# [Exercise instructions]
Among the entries, find the lines with the string "master" and copy them.

# [Version comparison data]
- Opening Delimiter -

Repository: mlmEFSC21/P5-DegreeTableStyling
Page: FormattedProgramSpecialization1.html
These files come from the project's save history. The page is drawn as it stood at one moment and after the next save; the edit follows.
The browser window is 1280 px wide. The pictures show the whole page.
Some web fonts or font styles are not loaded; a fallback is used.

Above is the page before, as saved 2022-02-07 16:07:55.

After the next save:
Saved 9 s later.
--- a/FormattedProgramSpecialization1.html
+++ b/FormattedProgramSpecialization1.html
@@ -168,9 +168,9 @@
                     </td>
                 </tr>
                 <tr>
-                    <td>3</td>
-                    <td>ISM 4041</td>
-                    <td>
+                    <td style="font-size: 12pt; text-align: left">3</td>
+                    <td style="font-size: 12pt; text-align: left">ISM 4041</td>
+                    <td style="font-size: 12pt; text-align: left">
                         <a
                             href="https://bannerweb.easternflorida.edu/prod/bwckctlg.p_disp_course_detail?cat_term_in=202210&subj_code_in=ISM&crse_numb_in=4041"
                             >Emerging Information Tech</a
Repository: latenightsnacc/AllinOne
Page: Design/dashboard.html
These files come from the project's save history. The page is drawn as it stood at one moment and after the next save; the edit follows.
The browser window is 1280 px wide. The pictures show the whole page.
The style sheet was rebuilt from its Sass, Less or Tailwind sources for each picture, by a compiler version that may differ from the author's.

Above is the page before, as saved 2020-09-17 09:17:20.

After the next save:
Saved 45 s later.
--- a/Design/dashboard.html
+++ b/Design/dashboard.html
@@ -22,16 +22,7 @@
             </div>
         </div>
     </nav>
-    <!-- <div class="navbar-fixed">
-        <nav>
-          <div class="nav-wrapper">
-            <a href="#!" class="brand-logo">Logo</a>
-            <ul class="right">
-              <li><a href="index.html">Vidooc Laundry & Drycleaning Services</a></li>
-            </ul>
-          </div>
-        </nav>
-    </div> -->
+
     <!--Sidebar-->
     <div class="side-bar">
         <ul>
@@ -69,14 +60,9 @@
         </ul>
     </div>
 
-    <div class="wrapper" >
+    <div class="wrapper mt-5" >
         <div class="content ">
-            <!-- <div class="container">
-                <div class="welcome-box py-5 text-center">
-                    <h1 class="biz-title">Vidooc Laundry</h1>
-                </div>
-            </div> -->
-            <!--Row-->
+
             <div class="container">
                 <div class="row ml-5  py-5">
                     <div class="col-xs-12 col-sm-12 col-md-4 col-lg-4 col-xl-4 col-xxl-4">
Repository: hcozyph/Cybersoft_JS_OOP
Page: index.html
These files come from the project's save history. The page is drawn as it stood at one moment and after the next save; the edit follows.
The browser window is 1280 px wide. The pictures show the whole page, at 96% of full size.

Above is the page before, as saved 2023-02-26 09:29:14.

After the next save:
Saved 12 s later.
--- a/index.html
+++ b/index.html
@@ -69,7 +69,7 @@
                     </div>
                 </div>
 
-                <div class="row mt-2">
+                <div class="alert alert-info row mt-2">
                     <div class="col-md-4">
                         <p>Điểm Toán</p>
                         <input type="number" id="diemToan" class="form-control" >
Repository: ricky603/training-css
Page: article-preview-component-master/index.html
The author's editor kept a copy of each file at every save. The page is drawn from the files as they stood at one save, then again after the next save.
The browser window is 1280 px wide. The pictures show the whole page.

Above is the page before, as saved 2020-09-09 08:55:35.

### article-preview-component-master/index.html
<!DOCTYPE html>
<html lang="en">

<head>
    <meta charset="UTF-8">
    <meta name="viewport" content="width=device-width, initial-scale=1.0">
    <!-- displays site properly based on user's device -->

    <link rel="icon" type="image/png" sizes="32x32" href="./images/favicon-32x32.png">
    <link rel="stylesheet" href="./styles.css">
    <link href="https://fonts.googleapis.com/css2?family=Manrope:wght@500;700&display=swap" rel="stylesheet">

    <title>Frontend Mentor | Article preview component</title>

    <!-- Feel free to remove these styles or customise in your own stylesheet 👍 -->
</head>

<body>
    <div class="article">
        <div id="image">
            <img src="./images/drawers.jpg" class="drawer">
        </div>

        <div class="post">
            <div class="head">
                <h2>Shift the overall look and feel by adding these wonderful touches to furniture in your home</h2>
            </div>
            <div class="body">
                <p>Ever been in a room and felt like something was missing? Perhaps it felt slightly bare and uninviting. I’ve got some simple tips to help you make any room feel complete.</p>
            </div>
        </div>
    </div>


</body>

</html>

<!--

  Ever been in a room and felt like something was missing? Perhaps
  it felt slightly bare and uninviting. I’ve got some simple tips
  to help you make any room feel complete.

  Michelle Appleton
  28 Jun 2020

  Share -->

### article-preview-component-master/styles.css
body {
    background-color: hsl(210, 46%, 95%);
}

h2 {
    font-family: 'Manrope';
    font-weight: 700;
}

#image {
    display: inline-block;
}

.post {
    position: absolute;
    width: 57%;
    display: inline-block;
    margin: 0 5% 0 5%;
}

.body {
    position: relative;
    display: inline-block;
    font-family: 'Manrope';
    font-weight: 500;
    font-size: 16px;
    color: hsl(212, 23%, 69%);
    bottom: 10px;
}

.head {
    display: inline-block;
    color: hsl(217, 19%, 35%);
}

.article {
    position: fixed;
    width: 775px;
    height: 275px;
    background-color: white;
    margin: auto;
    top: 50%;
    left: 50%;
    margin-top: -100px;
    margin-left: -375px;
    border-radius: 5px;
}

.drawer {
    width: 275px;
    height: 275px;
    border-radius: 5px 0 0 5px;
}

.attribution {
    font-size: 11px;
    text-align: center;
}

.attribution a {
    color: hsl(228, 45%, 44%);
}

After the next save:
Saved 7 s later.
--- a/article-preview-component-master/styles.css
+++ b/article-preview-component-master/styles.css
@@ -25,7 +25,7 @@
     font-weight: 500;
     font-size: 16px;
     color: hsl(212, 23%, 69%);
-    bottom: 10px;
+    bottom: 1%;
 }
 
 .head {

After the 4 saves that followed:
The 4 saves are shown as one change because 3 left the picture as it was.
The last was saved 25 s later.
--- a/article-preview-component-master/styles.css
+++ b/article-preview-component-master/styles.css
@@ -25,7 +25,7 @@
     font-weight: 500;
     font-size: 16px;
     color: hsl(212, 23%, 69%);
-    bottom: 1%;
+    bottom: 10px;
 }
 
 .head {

- Closing Delimiter -

# [Written answer]
Page: article-preview-component-master/index.html
### article-preview-component-master/index.html
### article-preview-component-master/styles.css
--- a/article-preview-component-master/styles.css
+++ b/article-preview-component-master/styles.css
--- a/article-preview-component-master/styles.css
+++ b/article-preview-component-master/styles.css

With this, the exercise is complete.